== REQUIRED ACTION ==
Scan the data below for the string "Chrome". Show every line where it turns up.

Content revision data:
┌──
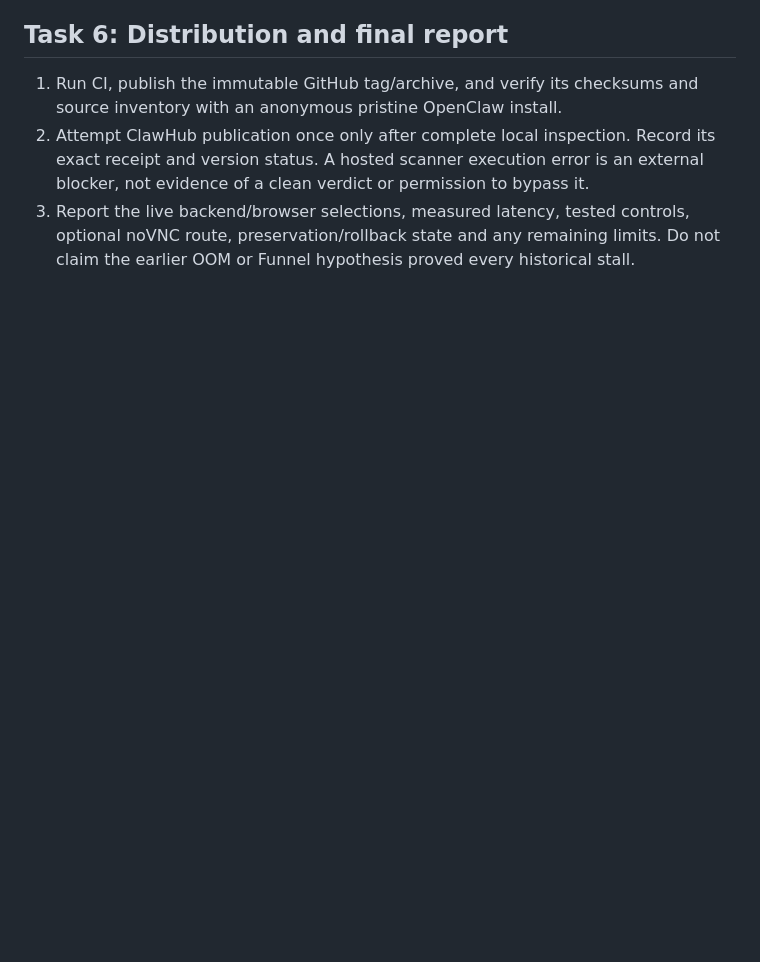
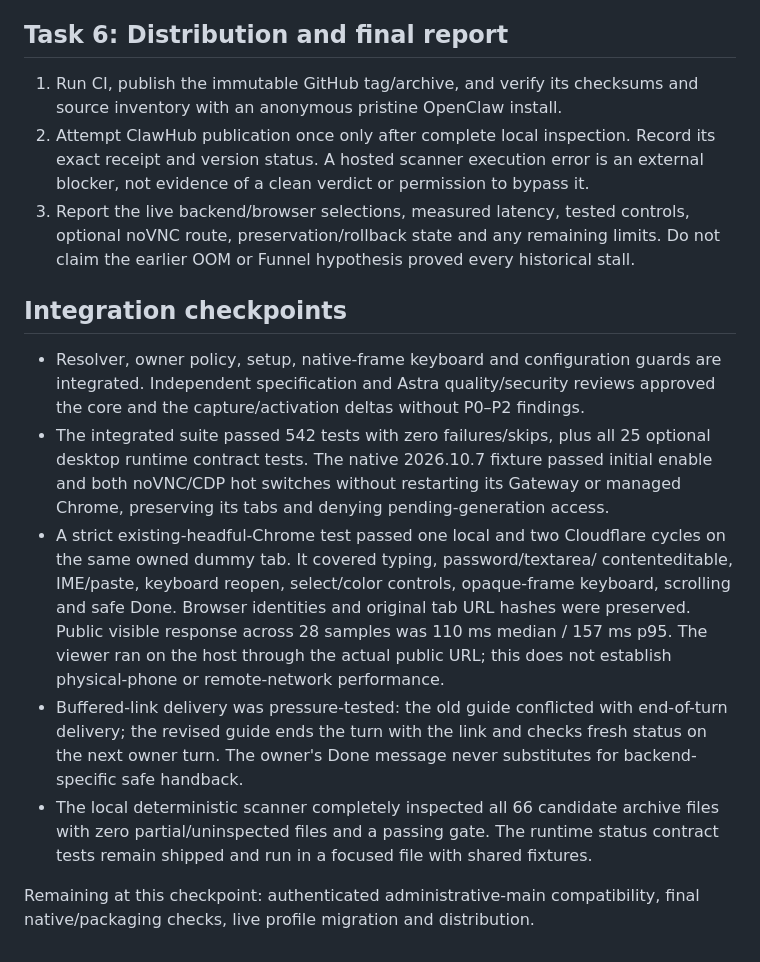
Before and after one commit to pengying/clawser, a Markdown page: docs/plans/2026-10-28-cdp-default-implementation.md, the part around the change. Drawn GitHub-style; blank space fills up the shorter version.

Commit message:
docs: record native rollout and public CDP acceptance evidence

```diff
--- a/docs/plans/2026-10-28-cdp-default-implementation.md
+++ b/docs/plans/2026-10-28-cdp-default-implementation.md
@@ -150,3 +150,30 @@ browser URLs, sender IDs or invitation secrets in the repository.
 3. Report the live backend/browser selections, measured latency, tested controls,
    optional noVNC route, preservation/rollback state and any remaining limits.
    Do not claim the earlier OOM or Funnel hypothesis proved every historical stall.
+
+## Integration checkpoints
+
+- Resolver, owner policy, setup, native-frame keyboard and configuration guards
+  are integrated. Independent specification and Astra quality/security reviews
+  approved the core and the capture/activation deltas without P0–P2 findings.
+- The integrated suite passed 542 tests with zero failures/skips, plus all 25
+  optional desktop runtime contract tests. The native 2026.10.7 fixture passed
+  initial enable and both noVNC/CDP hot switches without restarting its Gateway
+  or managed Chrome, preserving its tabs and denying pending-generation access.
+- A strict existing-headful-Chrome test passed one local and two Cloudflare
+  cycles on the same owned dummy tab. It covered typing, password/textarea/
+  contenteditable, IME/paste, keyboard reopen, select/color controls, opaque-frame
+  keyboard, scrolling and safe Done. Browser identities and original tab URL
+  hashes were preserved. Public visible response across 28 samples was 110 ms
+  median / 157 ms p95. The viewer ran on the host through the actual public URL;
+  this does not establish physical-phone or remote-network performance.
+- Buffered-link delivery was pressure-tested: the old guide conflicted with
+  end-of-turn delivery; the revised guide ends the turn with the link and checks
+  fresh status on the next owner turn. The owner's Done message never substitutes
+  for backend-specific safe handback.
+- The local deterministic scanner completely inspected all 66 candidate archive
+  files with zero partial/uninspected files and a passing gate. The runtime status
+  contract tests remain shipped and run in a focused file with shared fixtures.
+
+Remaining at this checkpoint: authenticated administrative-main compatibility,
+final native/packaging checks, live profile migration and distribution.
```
└──
┌──
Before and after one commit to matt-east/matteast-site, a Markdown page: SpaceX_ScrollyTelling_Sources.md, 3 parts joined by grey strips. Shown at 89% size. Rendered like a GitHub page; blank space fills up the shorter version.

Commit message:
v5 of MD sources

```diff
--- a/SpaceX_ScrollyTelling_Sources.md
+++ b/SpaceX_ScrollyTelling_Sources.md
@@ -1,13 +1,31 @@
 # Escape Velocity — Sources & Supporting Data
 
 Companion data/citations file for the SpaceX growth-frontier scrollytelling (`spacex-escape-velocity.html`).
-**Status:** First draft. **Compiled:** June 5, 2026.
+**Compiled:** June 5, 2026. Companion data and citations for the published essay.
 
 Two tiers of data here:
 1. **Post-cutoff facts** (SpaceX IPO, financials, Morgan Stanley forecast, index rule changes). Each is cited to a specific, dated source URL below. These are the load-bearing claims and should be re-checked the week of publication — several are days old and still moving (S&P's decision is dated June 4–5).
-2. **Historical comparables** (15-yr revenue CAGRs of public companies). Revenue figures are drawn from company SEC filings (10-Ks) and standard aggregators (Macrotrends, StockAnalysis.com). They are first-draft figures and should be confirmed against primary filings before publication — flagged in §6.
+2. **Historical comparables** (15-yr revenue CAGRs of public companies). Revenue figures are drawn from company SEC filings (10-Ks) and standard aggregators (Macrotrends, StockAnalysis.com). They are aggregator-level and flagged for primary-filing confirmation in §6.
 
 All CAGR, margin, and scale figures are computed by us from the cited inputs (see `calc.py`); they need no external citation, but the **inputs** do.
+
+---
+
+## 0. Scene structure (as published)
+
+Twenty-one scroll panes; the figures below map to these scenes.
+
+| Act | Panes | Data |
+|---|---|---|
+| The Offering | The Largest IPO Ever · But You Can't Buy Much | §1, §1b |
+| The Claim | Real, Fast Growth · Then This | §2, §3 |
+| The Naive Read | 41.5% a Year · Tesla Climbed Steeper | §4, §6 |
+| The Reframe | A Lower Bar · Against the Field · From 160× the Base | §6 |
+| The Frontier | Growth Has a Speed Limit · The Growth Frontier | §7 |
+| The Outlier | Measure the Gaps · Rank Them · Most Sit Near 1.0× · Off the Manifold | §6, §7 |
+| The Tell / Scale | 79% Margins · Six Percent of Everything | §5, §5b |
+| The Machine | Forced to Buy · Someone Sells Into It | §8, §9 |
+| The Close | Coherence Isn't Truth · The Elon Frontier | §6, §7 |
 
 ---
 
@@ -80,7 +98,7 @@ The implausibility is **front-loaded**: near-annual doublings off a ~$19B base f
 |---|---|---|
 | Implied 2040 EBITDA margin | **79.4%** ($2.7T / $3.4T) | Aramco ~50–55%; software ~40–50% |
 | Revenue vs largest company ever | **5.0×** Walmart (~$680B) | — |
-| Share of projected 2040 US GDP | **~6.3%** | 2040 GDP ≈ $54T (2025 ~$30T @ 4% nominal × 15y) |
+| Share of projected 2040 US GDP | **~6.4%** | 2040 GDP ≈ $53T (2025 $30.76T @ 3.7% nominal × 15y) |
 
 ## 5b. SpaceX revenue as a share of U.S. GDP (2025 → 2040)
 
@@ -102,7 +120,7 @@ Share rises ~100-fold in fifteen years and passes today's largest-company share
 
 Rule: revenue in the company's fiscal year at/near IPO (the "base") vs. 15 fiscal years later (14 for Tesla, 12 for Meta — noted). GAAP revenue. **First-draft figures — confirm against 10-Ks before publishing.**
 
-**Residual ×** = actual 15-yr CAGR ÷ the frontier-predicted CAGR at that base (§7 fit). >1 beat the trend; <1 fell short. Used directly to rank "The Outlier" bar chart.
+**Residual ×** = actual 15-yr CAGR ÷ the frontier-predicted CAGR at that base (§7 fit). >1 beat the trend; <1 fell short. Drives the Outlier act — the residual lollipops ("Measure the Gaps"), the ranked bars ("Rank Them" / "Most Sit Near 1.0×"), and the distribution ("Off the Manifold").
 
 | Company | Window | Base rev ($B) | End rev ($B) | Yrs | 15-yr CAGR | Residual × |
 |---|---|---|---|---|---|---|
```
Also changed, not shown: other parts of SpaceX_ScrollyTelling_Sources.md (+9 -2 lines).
└──
== ANSWER FOR THE TASK ==
+  or managed Chrome, preserving its tabs and denying pending-generation access.
+- A strict existing-headful-Chrome test passed one local and two Cloudflare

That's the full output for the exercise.